Listed records
== Segment start ==

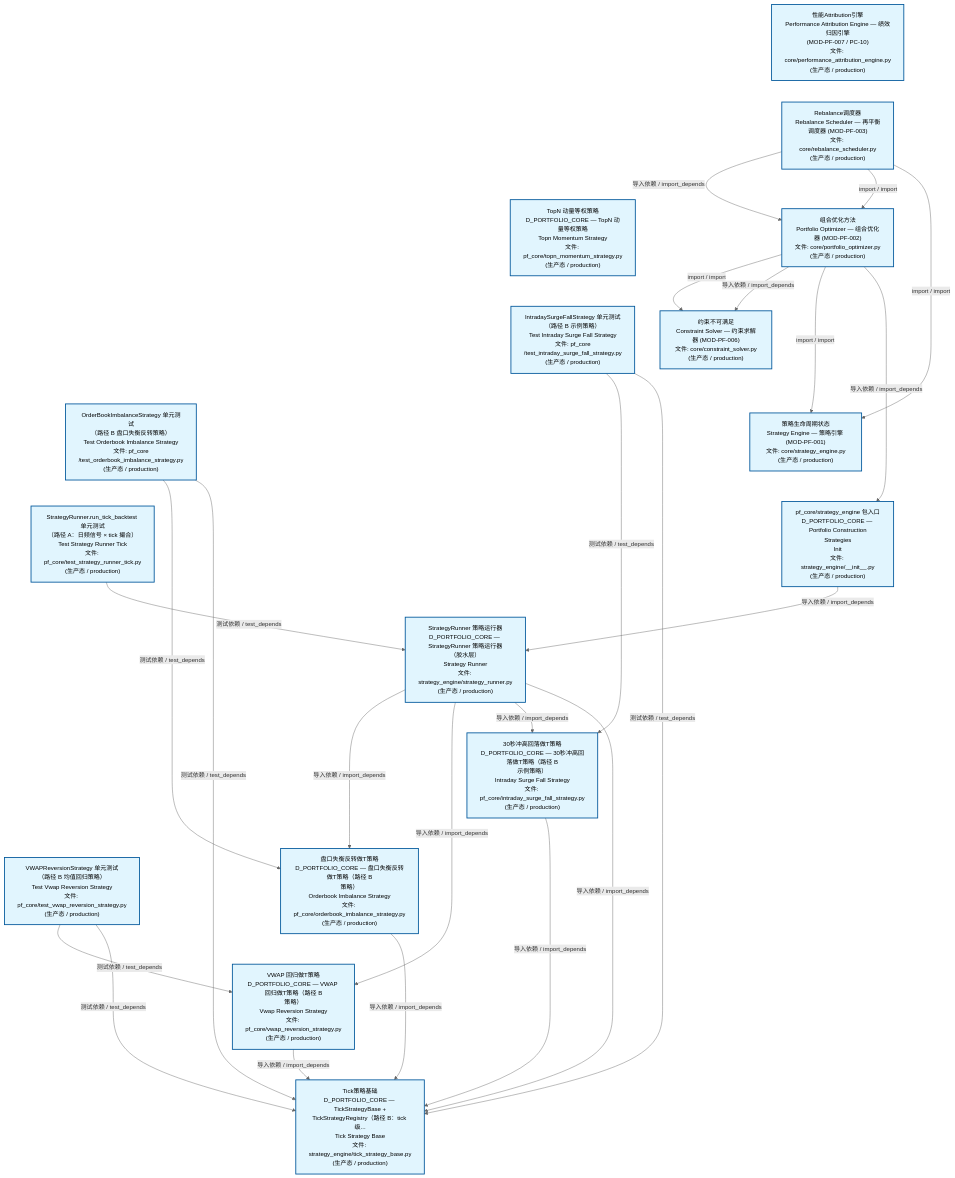
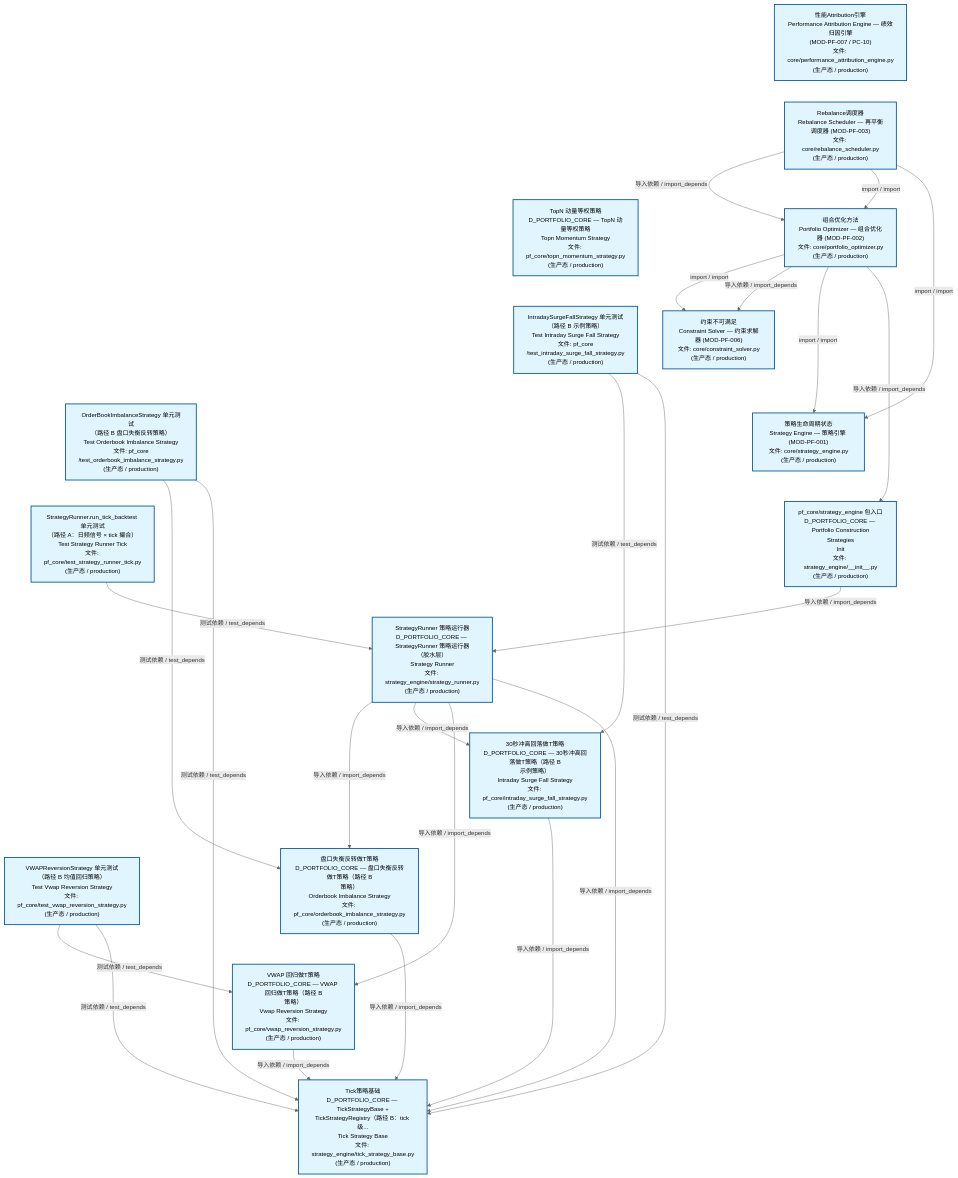
Before and after one commit to xuanFelixVan/ZephyrAlpha: the second of 3 diagrams in docs/02_enterprise_architecture/02_domain_architecture_docs/63_d_pf_core.md, drawn with Mermaid. The commit also changed other lines of this file and 52 other files, not shown here.

````diff
--- a/docs/02_enterprise_architecture/02_domain_architecture_docs/63_d_pf_core.md
+++ b/docs/02_enterprise_architecture/02_domain_architecture_docs/63_d_pf_core.md
@@ -140,57 +140,57 @@
 ```mermaid
 %%{init: {'theme': 'base', 'themeVariables': {'primaryColor': '#eaeaea', 'primaryTextColor': '#333333', 'primaryBorderColor': '#666666', 'lineColor': '#666666', 'secondaryColor': '#eaeaea', 'tertiaryColor': '#eaeaea', 'fontSize': '14px'}}}%%
 flowchart TD
     src_zephyr_pf_core_core_performance_attribution_engine_py["性能Attribution引擎<br/>Performance Attribution Engine — 绩效归因引擎<br/>(MOD-PF-007 / PC-10)<br/>文件: core/performance_attribution_engine.py<br/>(生产态 / production)"]
     src_zephyr_pf_core_core_rebalance_scheduler_py["Rebalance调度器<br/>Rebalance Scheduler — 再平衡调度器 (MOD-PF-003)<br/>文件: core/rebalance_scheduler.py<br/>(生产态 / production)"]
     src_zephyr_pf_core_topn_momentum_strategy_py["TopN 动量等权策略<br/>D_PORTFOLIO_CORE — TopN 动量等权策略<br/>Topn Momentum Strategy<br/>文件: pf_core/topn_momentum_strategy.py<br/>(生产态 / production)"]
     tests_pf_core_test_intraday_surge_fall_strategy_py["IntradaySurgeFallStrategy 单元测试<br/>（路径 B 示例策略）<br/>Test Intraday Surge Fall Strategy<br/>文件: pf_core<br/>/test_intraday_surge_fall_strategy.py<br/>(生产态 / production)"]
     tests_pf_core_test_orderbook_imbalance_strategy_py["OrderBookImbalanceStrategy 单元测试<br/>（路径 B 盘口失衡反转策略）<br/>Test Orderbook Imbalance Strategy<br/>文件: pf_core<br/>/test_orderbook_imbalance_strategy.py<br/>(生产态 / production)"]
     tests_pf_core_test_strategy_runner_tick_py["StrategyRunner.run_tick_backtest 单元测试<br/>（路径 A：日频信号 × tick 撮合）<br/>Test Strategy Runner Tick<br/>文件: pf_core/test_strategy_runner_tick.py<br/>(生产态 / production)"]
     tests_pf_core_test_vwap_reversion_strategy_py["VWAPReversionStrategy 单元测试<br/>（路径 B 均值回归策略）<br/>Test Vwap Reversion Strategy<br/>文件: pf_core/test_vwap_reversion_strategy.py<br/>(生产态 / production)"]
     src_zephyr_pf_core_core_performance_attribution_engine_py ~~~ src_zephyr_pf_core_core_rebalance_scheduler_py
     src_zephyr_pf_core_core_rebalance_scheduler_py ~~~ src_zephyr_pf_core_topn_momentum_strategy_py
     src_zephyr_pf_core_topn_momentum_strategy_py ~~~ tests_pf_core_test_intraday_surge_fall_strategy_py
     tests_pf_core_test_intraday_surge_fall_strategy_py ~~~ tests_pf_core_test_orderbook_imbalance_strategy_py
     tests_pf_core_test_orderbook_imbalance_strategy_py ~~~ tests_pf_core_test_strategy_runner_tick_py
     tests_pf_core_test_strategy_runner_tick_py ~~~ tests_pf_core_test_vwap_reversion_strategy_py
     src_zephyr_pf_core_core_portfolio_optimizer_py["组合优化方法<br/>Portfolio Optimizer — 组合优化器 (MOD-PF-002)<br/>文件: core/portfolio_optimizer.py<br/>(生产态 / production)"]
     src_zephyr_pf_core_core_constraint_solver_py["约束不可满足<br/>Constraint Solver — 约束求解器 (MOD-PF-006)<br/>文件: core/constraint_solver.py<br/>(生产态 / production)"]
     src_zephyr_pf_core_core_strategy_engine_py["策略生命周期状态<br/>Strategy Engine — 策略引擎 (MOD-PF-001)<br/>文件: core/strategy_engine.py<br/>(生产态 / production)"]
     src_zephyr_pf_core_strategy_engine_init_py["pf_core/strategy_engine 包入口<br/>D_PORTFOLIO_CORE — Portfolio Construction<br/>Strategies<br/>Init<br/>文件: strategy_engine/__init__.py<br/>(生产态 / production)"]
     src_zephyr_pf_core_core_constraint_solver_py ~~~ src_zephyr_pf_core_core_strategy_engine_py
     src_zephyr_pf_core_core_strategy_engine_py ~~~ src_zephyr_pf_core_strategy_engine_init_py
     src_zephyr_pf_core_strategy_engine_strategy_runner_py["StrategyRunner 策略运行器<br/>D_PORTFOLIO_CORE — StrategyRunner 策略运行器<br/>（胶水层）<br/>Strategy Runner<br/>文件: strategy_engine/strategy_runner.py<br/>(生产态 / production)"]
     src_zephyr_pf_core_intraday_surge_fall_strategy_py["30秒冲高回落做T策略<br/>D_PORTFOLIO_CORE — 30秒冲高回落做T策略（路径 B<br/>示例策略）<br/>Intraday Surge Fall Strategy<br/>文件: pf_core/intraday_surge_fall_strategy.py<br/>(生产态 / production)"]
     src_zephyr_pf_core_orderbook_imbalance_strategy_py["盘口失衡反转做T策略<br/>D_PORTFOLIO_CORE — 盘口失衡反转做T策略（路径 B<br/>策略）<br/>Orderbook Imbalance Strategy<br/>文件: pf_core/orderbook_imbalance_strategy.py<br/>(生产态 / production)"]
     src_zephyr_pf_core_vwap_reversion_strategy_py["VWAP 回归做T策略<br/>D_PORTFOLIO_CORE — VWAP 回归做T策略（路径 B<br/>策略）<br/>Vwap Reversion Strategy<br/>文件: pf_core/vwap_reversion_strategy.py<br/>(生产态 / production)"]
     src_zephyr_pf_core_intraday_surge_fall_strategy_py ~~~ src_zephyr_pf_core_orderbook_imbalance_strategy_py
     src_zephyr_pf_core_orderbook_imbalance_strategy_py ~~~ src_zephyr_pf_core_vwap_reversion_strategy_py
     src_zephyr_pf_core_strategy_engine_tick_strategy_base_py["Tick策略基础<br/>D_PORTFOLIO_CORE — TickStrategyBase +<br/>TickStrategyRegistry（路径 B：tick 级...<br/>Tick Strategy Base<br/>文件: strategy_engine/tick_strategy_base.py<br/>(生产态 / production)"]
     src_zephyr_pf_core_orderbook_imbalance_strategy_py -->|导入依赖 / import_depends| src_zephyr_pf_core_strategy_engine_tick_strategy_base_py
-    src_zephyr_pf_core_vwap_reversion_strategy_py -->|导入依赖 / import_depends| src_zephyr_pf_core_strategy_engine_tick_strategy_base_py
     src_zephyr_pf_core_intraday_surge_fall_strategy_py -->|导入依赖 / import_depends| src_zephyr_pf_core_strategy_engine_tick_strategy_base_py
-    src_zephyr_pf_core_core_rebalance_scheduler_py -->|导入依赖 / import_depends| src_zephyr_pf_core_core_portfolio_optimizer_py
-    src_zephyr_pf_core_core_rebalance_scheduler_py -->|import / import| src_zephyr_pf_core_core_portfolio_optimizer_py
-    src_zephyr_pf_core_core_rebalance_scheduler_py -->|import / import| src_zephyr_pf_core_core_strategy_engine_py
     src_zephyr_pf_core_core_portfolio_optimizer_py -->|import / import| src_zephyr_pf_core_core_constraint_solver_py
     src_zephyr_pf_core_core_portfolio_optimizer_py -->|导入依赖 / import_depends| src_zephyr_pf_core_core_constraint_solver_py
     src_zephyr_pf_core_core_portfolio_optimizer_py -->|import / import| src_zephyr_pf_core_core_strategy_engine_py
     src_zephyr_pf_core_core_portfolio_optimizer_py -->|导入依赖 / import_depends| src_zephyr_pf_core_strategy_engine_init_py
+    src_zephyr_pf_core_vwap_reversion_strategy_py -->|导入依赖 / import_depends| src_zephyr_pf_core_strategy_engine_tick_strategy_base_py
+    src_zephyr_pf_core_core_rebalance_scheduler_py -->|导入依赖 / import_depends| src_zephyr_pf_core_core_portfolio_optimizer_py
+    src_zephyr_pf_core_core_rebalance_scheduler_py -->|import / import| src_zephyr_pf_core_core_portfolio_optimizer_py
+    src_zephyr_pf_core_core_rebalance_scheduler_py -->|import / import| src_zephyr_pf_core_core_strategy_engine_py
     src_zephyr_pf_core_strategy_engine_strategy_runner_py -->|导入依赖 / import_depends| src_zephyr_pf_core_orderbook_imbalance_strategy_py
+    src_zephyr_pf_core_strategy_engine_strategy_runner_py -->|导入依赖 / import_depends| src_zephyr_pf_core_intraday_surge_fall_strategy_py
     src_zephyr_pf_core_strategy_engine_strategy_runner_py -->|导入依赖 / import_depends| src_zephyr_pf_core_vwap_reversion_strategy_py
-    src_zephyr_pf_core_strategy_engine_strategy_runner_py -->|导入依赖 / import_depends| src_zephyr_pf_core_intraday_surge_fall_strategy_py
     src_zephyr_pf_core_strategy_engine_strategy_runner_py -->|导入依赖 / import_depends| src_zephyr_pf_core_strategy_engine_tick_strategy_base_py
     src_zephyr_pf_core_strategy_engine_init_py -->|导入依赖 / import_depends| src_zephyr_pf_core_strategy_engine_strategy_runner_py
     tests_pf_core_test_intraday_surge_fall_strategy_py -->|测试依赖 / test_depends| src_zephyr_pf_core_intraday_surge_fall_strategy_py
     tests_pf_core_test_intraday_surge_fall_strategy_py -->|测试依赖 / test_depends| src_zephyr_pf_core_strategy_engine_tick_strategy_base_py
     tests_pf_core_test_orderbook_imbalance_strategy_py -->|测试依赖 / test_depends| src_zephyr_pf_core_orderbook_imbalance_strategy_py
     tests_pf_core_test_orderbook_imbalance_strategy_py -->|测试依赖 / test_depends| src_zephyr_pf_core_strategy_engine_tick_strategy_base_py
-    tests_pf_core_test_strategy_runner_tick_py -->|测试依赖 / test_depends| src_zephyr_pf_core_strategy_engine_strategy_runner_py
     tests_pf_core_test_vwap_reversion_strategy_py -->|测试依赖 / test_depends| src_zephyr_pf_core_vwap_reversion_strategy_py
     tests_pf_core_test_vwap_reversion_strategy_py -->|测试依赖 / test_depends| src_zephyr_pf_core_strategy_engine_tick_strategy_base_py
+    tests_pf_core_test_strategy_runner_tick_py -->|测试依赖 / test_depends| src_zephyr_pf_core_strategy_engine_strategy_runner_py
     classDef production fill:#e1f5fe,stroke:#01579b,stroke-width:2px,color:#000
     classDef design fill:#fff3e0,stroke:#e65100,stroke-width:2px,color:#000,stroke-dasharray: 5 5
     classDef external_prod fill:#e8f4fd,stroke:#0277bd,stroke-width:1px,color:#000
     classDef external_design fill:#fff8e7,stroke:#ef6c00,stroke-width:1px,color:#000,stroke-dasharray: 5 5
     class src_zephyr_pf_core_core_constraint_solver_py,src_zephyr_pf_core_core_performance_attribution_engine_py,src_zephyr_pf_core_core_portfolio_optimizer_py,src_zephyr_pf_core_core_rebalance_scheduler_py,src_zephyr_pf_core_core_strategy_engine_py,src_zephyr_pf_core_intraday_surge_fall_strategy_py,src_zephyr_pf_core_orderbook_imbalance_strategy_py,src_zephyr_pf_core_strategy_engine_init_py,src_zephyr_pf_core_strategy_engine_strategy_runner_py,src_zephyr_pf_core_strategy_engine_tick_strategy_base_py,src_zephyr_pf_core_topn_momentum_strategy_py,src_zephyr_pf_core_vwap_reversion_strategy_py,tests_pf_core_test_intraday_surge_fall_strategy_py,tests_pf_core_test_orderbook_imbalance_strategy_py,tests_pf_core_test_strategy_runner_tick_py,tests_pf_core_test_vwap_reversion_strategy_py production
 ```
````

== Segment end ==

Copy out the lines above with "StrategyRunner" in them.

     tests_pf_core_test_strategy_runner_tick_py["StrategyRunner.run_tick_backtest 单元测试<br/>（路径 A：日频信号 × tick 撮合）<br/>Test Strategy Runner Tick<br/>文件: pf_core/test_strategy_runner_tick.py<br/>(生产态 / production)"]
     src_zephyr_pf_core_strategy_engine_strategy_runner_py["StrategyRunner 策略运行器<br/>D_PORTFOLIO_CORE — StrategyRunner 策略运行器<br/>（胶水层）<br/>Strategy Runner<br/>文件: strategy_engine/strategy_runner.py<br/>(生产态 / production)"]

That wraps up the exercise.